How to recover from a tonsillectomy

How to recover from a tonsillectomy

A tonsillectomy refers to the surgical removal of the tonsils. This procedure may be recommended for several reasons, for example, if you suffer from recurrent bouts of tonsillitis or sore throats that interfere with your everyday life. This surgery may also be necessary if you have been diagnosed with obstructive sleep apnoea or cancer that’s spread from your head or neck.

For adults, a tonsillectomy is often performed as an outpatient procedure, meaning no overnight stay in hospital. However, this doesn’t mean that you don’t need to take extra care after your surgery[1]. In this blog post, we give you information on what you can expect after a tonsillectomy and tips on how to aid your recovery.

How to recover from a tonsillectomy quickly

Despite being a routine procedure, it can take a while to recover from a tonsillectomy. In total, it can take around two weeks before you’re able to resume your normal activities. As a rule, you should expect to be out of work, school or university for between 10 and 14 days.
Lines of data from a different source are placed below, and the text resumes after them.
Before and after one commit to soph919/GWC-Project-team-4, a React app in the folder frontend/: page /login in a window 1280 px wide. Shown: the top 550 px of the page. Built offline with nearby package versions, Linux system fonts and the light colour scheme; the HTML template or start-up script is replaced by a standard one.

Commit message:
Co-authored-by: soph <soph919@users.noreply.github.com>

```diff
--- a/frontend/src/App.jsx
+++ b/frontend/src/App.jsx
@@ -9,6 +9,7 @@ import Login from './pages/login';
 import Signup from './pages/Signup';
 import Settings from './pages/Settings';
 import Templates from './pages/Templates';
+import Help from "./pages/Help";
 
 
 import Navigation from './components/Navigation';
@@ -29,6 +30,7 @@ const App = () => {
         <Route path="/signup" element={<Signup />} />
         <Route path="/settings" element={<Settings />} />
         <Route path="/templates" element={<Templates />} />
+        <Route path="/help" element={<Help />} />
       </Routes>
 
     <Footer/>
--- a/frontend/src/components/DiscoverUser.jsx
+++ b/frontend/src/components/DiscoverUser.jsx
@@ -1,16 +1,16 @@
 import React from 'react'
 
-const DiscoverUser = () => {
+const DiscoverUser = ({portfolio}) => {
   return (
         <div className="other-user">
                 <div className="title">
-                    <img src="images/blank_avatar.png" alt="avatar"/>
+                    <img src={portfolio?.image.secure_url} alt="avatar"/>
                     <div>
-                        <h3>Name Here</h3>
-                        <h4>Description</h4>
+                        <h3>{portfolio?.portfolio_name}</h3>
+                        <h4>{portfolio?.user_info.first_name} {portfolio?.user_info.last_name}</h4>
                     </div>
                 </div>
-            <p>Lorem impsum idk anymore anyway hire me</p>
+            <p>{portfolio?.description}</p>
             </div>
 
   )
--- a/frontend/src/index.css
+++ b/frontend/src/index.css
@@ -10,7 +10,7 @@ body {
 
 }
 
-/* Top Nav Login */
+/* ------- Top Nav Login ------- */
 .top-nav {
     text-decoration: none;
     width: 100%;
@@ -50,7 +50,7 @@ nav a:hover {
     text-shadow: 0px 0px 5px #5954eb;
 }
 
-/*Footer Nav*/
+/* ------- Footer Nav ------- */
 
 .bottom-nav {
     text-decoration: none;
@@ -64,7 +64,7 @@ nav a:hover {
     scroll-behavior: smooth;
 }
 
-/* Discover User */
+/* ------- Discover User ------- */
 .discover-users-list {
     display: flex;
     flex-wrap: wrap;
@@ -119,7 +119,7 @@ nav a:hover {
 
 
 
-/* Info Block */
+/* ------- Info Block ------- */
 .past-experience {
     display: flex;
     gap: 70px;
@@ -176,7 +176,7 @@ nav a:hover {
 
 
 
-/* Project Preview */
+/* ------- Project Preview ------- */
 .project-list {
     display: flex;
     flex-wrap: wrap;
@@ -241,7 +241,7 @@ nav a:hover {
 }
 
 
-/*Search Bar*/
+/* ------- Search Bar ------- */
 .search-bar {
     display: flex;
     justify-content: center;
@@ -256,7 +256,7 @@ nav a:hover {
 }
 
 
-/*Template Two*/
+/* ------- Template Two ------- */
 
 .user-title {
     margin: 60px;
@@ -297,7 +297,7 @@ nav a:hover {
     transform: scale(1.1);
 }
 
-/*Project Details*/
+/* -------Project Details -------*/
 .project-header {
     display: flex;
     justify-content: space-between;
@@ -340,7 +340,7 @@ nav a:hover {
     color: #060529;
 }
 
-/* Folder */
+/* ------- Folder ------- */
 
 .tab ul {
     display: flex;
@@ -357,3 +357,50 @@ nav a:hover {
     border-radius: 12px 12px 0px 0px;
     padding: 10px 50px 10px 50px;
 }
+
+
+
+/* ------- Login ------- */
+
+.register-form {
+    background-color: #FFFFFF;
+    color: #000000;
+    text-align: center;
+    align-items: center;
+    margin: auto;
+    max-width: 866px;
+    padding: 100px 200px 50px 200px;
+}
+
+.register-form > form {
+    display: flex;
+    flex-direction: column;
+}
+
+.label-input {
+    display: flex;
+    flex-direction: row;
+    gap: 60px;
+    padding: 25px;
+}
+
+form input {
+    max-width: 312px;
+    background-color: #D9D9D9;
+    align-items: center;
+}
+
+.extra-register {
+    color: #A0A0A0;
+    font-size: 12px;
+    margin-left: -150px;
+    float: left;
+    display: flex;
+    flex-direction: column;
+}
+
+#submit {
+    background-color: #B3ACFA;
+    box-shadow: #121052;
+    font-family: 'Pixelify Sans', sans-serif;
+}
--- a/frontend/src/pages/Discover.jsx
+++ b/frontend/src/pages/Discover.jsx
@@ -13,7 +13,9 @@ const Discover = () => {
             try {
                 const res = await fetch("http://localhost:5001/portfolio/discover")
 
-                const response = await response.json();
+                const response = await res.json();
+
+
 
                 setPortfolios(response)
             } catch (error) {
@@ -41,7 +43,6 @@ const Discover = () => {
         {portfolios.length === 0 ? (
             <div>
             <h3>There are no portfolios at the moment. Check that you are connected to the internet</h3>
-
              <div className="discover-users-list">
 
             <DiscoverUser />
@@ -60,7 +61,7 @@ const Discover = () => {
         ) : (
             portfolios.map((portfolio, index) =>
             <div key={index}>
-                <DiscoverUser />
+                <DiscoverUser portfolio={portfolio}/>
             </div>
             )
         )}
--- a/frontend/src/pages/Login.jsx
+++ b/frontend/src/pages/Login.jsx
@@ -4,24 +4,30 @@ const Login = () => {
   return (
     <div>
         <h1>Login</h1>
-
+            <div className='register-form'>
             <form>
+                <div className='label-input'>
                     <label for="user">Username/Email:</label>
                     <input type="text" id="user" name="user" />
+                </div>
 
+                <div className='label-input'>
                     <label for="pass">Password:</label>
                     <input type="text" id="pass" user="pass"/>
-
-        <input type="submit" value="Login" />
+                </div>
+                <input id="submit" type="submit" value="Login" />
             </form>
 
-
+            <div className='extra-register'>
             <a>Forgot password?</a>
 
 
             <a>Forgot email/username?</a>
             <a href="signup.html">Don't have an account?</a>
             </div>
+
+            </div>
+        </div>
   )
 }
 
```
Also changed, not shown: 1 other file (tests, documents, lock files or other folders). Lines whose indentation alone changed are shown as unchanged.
To give yourself the best chance of making a full and fast recovery, you should follow these simple tips[1]:

  • Rest

You are likely to feel tired after your surgery. To help you to recover from the general anaesthetic, you should get plenty of rest on the day you go home from the hospital and on the following day. 

  • Avoid exercise for two weeks

You should avoid going to the gym or doing other exercise for two weeks after your tonsillectomy. This will help you to keep your blood pressure down and avoid the risk of bleeding. After two weeks, if you feel well enough, you can gradually reintroduce exercise – starting with gentle activity. 

  • Soothe your throat

You should take painkillers, such as paracetamol and ibuprofen, as required to soothe your throat pain. You may also be prescribed painkillers like codeine and tramadol to help to ease your discomfort. You should take these as instructed by your doctor. Patients also report getting relief from using throat sprays, lozenges and chewing gum.

  • Drink plenty of fluids

Although it may feel painful to swallow after a tonsillectomy, it’s important to drink plenty of cool fluids, such as water, cordial and fruit juices that aren’t acidic (like apple juice). Sucking on ice cubes can also help you to stay hydrated. If you don’t take in enough fluid, you can get dehydrated in as little as 48 hours. 

  • Maintain good oral hygiene

Brushing your teeth may not feel comfortable at first but it’s important that you keep your mouth clean. Brushing regularly and using mouthwash will help your wounds heal faster and prevent infection.

  • Avoid smoking and alcohol

Drinking alcohol and smoking are strictly prohibited for at least two weeks after surgery to give your throat time to heal.

  • Stay indoors

For the first week after your surgery, it’s a good idea to stay at home. You should avoid crowded places and people with coughs and colds to reduce the risk of infection. You should also avoid smoky or dusty environments to prevent throat irritation. 

  • Resume a normal diet

You should start eating a normal diet the day after your surgery. While you may not necessarily feel like eating, chewing and swallowing can reduce throat spasms, increase the salivary flow and get rid of debris from the tonsil beds. Eating a balanced diet will help your wound to heal and help you to avoid infection. In fact, you won’t be discharged from the hospital unless you have resumed eating.

What to eat after a tonsillectomy

You should try to get back to eating a normal, healthy diet as soon as possible after surgery[1]. However, if you’re finding eating painful, it may help to have more soft and cool foods than you normally would. For example, you might be able to tolerate:

  • Cool soup
  • Scrambled eggs
  • Pasta
  • Mashed potatoes
  • Low-fat cottage cheese
  • Low-fat yogurt
  • Smoothies
  • Pureed fruit
  • Low-fat ice cream and ice lollies
  • Jelly

You should avoid the following foods during while you recover:

  • Acidic drinks, such as orange juice and grapefruit juice
  • Hot and spicy foods such as curries and chillies
  • Rough textured or crunchy foods such as raw vegetables or crisps
  • High fat dairy products (as they can trigger the production of mucus which can make swallowing difficult)

There’s no doubt that it can take time to fully recover from a tonsillectomy but if you follow tips like these you should be able to resume your normal activities and get back to living life to the full sooner rather than later.